Last modified on October 29, 2022, at 22:26


Austria-Hungary, or the Austro-Hungarian Empire, known also as the 'dual monarchy', was the final form adopted by the Habsburg Empire in central Europe. The empire was reorganised in 1867 to two monarchic entities, the Austrian empire also known as Cisleithania (incorporating modern Austria, Bohemia, Moravia, Tyrol including South Tyrol, Slovenia, Dalmatia and the Lemberg (Lviv) region of western Ukraine) and the Apostolic Kingdom of Hungary also known as Transleithania (Hungary, Slovakia, Transsylvania, and Croatia). The two monarchies were united under single monarch, and although Austria and Hungary had separate governments for domestic purposes, they were one single country on the international stage. The reorganisation had taken place in an attempt to ease the strains within the monolithic Austrian Empire between the various national groups (indeed, the 'dual monarchy' Austro-Hungarian model was for a time advocated by early Sinn Féin as a way of solving the disputes between Ireland and Great Britain). However, it failed to satisfy the aspirations of the smaller national groupings in the empire, and indeed the Hungarian government, once freed of control from Vienna, itself attempted to 'Hungarianise' the Romanian, Slovak, Serbian and Croatian minorities within its borders.

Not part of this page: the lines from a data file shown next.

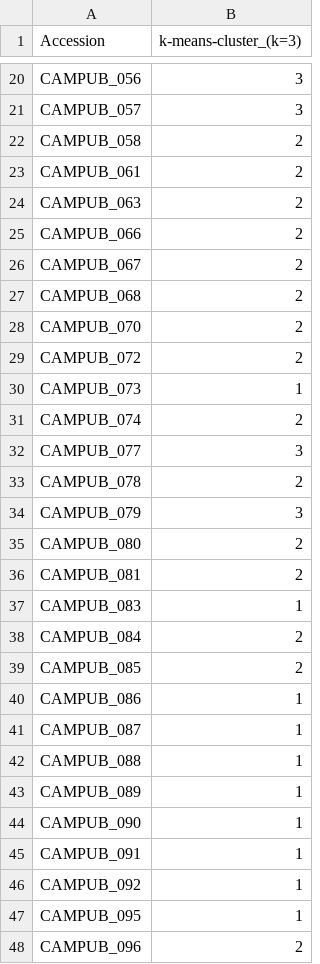
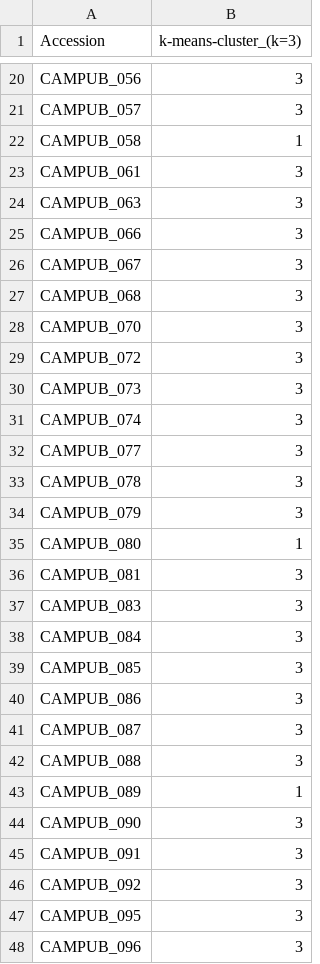
Before and after one commit to usadellab/untwist, a TSV file: results/k_means_result_k=3_for_ata.tsv, drawn as a sheet; only a part is shown, gaps mark what is left out; the diff covers the shown part only.

```diff
--- a/results/k_means_result_k=3_for_ata.tsv
+++ b/results/k_means_result_k=3_for_ata.tsv
@@ -21,28 +21,28 @@ CAMPUB_056	3
 CAMPUB_057	3
-CAMPUB_058	2
-CAMPUB_061	2
-CAMPUB_063	2
-CAMPUB_066	2
-CAMPUB_067	2
-CAMPUB_068	2
-CAMPUB_070	2
-CAMPUB_072	2
-CAMPUB_073	1
-CAMPUB_074	2
+CAMPUB_058	1
+CAMPUB_061	3
+CAMPUB_063	3
+CAMPUB_066	3
+CAMPUB_067	3
+CAMPUB_068	3
+CAMPUB_070	3
+CAMPUB_072	3
+CAMPUB_073	3
+CAMPUB_074	3
 CAMPUB_077	3
-CAMPUB_078	2
+CAMPUB_078	3
 CAMPUB_079	3
-CAMPUB_080	2
-CAMPUB_081	2
-CAMPUB_083	1
-CAMPUB_084	2
-CAMPUB_085	2
-CAMPUB_086	1
-CAMPUB_087	1
-CAMPUB_088	1
+CAMPUB_080	1
+CAMPUB_081	3
+CAMPUB_083	3
+CAMPUB_084	3
+CAMPUB_085	3
+CAMPUB_086	3
+CAMPUB_087	3
+CAMPUB_088	3
 CAMPUB_089	1
-CAMPUB_090	1
-CAMPUB_091	1
-CAMPUB_092	1
-CAMPUB_095	1
-CAMPUB_096	2
+CAMPUB_090	3
+CAMPUB_091	3
+CAMPUB_092	3
+CAMPUB_095	3
+CAMPUB_096	3
```
Also changed, not shown: 123 edited cells elsewhere in this file, results/k_means_result_k=9_for_ata.tsv, 12 other files.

Under such strains, the dual monarchy system could not survive the shock of defeat in the First World War. The empire broke up into a number of separate sovereign states and areas annexed to neighbouring states; this was formalised by treaties made in 1919-20.

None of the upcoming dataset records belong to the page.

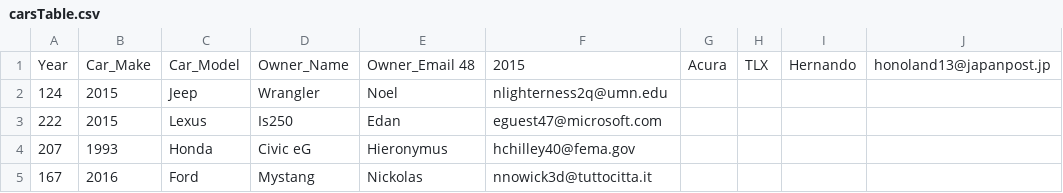
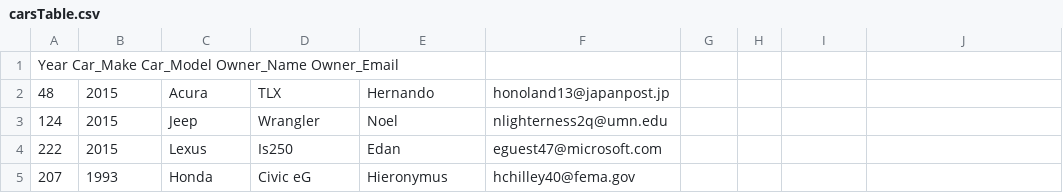
Before and after one commit to jiaojiaon/CISC3140_Lab2-, a CSV file: carsTable.csv, drawn as a sheet; only a part is shown; the shorter side is filled out with more unchanged rows.

```diff
--- a/carsTable.csv
+++ b/carsTable.csv
@@ -1,2 +1,3 @@
-Year, Car_Make , Car_Model , Owner_Name ,Owner_Email 48,2015,Acura,TLX,Hernando,honoland13@japanpost.jp
+Year Car_Make Car_Model Owner_Name Owner_Email
+48,2015,Acura,TLX,Hernando,honoland13@japanpost.jp
 124,2015,Jeep,Wrangler,Noel,nlighterness2q@umn.edu
```
Also changed, not shown: Car_Score.csv, judgesTable.csv, 1 other file.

The following states emerged from the Austro-Hungarian Empire in the 1918-20 period: Austria, Hungary, Czechoslovakia. Land formerly part of the empire was also annexed by Italy, Yugoslavia, Romania and Poland.